For example, I used to know a woman who had started having regular panic attacks. One day, when she and I were just talking in her kitchen, she had a panic attack right in front of me and it seemed to come on for no apparent reason. The symptoms were plain to see and she was very embarrassed.
Being the busybody that I am, I asked her about it and she told me some of her life story. It turns out there was an event that she attended once per week that caused her a great amount of stress. She felt very obligated to go, as it was family-related. We all know what that's like, don't we?
Anyway, each week, she would start to get stressed out about two days before the event and it would take her three days to recover from it (a couple of people who attended the weekly event were the judgmental type and they were not at all nice to her). So, six out of seven days every week were spent obsessing about this event. She felt so trapped that she had begun having panic attacks.
As soon as the physical symptoms showed up, she had gone to her doctor for help and his immediate response was to prescribe drugs for anxiety. He didn't suggest anything else first. Thankfully, she chose not to take the drugs for anxiety becuase she was breastfeeding and trying to get pregnant again.
She and I talked, for awhile, about how this event was controlling her life. I asked the obvious question, "Why do you go so often?" I told her she was being unfair to herself and I strongly suggested that she not go so often.
She said she would think about it, but that she really didn't feel like she had a choice. Her husband wanted her to go to this event because it was a weekly family dinner and she didn't want to make him or anyone else upset so instead she chose to suffer.

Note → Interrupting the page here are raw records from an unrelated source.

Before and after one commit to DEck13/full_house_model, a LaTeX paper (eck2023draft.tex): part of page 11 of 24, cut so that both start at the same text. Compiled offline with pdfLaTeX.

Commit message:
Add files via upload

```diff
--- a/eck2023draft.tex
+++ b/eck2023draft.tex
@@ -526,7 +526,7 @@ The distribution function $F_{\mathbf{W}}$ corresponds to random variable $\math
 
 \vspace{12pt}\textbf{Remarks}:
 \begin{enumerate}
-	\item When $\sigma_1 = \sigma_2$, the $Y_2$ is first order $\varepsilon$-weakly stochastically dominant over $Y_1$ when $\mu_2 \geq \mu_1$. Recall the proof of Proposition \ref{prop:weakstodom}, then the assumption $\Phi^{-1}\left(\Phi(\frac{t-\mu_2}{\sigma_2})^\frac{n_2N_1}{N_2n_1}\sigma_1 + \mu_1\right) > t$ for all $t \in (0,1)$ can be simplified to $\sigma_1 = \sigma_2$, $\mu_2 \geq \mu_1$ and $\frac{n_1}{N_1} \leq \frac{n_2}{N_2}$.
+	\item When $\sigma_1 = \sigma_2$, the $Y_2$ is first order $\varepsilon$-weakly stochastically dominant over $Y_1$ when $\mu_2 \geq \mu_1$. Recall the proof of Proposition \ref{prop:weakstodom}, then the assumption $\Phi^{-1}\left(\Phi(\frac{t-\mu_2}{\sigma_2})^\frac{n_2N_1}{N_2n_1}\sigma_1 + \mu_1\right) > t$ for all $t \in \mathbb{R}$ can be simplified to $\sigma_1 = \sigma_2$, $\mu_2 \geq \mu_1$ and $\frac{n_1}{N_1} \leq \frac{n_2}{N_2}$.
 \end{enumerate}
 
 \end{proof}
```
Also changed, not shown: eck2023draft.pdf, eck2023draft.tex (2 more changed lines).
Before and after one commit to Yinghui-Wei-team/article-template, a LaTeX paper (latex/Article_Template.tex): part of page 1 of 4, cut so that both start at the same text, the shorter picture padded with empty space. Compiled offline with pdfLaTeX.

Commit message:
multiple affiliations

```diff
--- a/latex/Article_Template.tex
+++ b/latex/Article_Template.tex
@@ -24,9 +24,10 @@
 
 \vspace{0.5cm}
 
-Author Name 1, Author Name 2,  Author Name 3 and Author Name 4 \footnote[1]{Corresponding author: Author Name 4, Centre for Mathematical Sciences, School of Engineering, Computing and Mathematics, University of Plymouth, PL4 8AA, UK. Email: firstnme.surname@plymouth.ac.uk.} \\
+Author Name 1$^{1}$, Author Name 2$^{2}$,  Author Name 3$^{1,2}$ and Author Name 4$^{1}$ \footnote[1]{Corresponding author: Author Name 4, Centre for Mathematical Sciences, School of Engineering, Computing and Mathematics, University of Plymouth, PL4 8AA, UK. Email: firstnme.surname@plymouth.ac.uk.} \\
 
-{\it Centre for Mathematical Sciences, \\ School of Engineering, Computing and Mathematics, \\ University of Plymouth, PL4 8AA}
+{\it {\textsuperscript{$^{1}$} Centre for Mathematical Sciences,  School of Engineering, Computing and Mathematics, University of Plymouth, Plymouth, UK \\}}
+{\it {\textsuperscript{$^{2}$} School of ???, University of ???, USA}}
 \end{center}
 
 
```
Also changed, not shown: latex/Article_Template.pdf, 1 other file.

She liked her husband's family, for the most part, she just hated the pressure of the weekly dinner because of the unkind people who also attended. I felt bad for her, but what could I do? It was her choice and the truth is that we always have a choice.
About six months later I ran into her again and after some small chit chat, she told me she had cut back on the event. Now she only went to the dinner once per month. As expected, there had been an initial uproar and she was called rude and ungrateful, but she had decided that being sick all the time wasn't worth it and in the end everyone settled down and just accepted the new reality.
Her panic attacks had stopped and now she was pregnant with her fourth child. Obviously, the whole thing didn't bother her husband that much. She was happy and seemed very peaceful. Plus, her state of mind was so much better for her other children as well. And she managed to make all this happen without needing any drugs for anxiety.
This is a classic example of a woman who chose self-empowerment over drugs for anxiety and stress. I believe that the choice she made to get rid of a major stressor in her life or at least reduce its impact had a dramatic effect on her entire state of being.
Now, it's your turn. What's stressing you out and what will you do about it?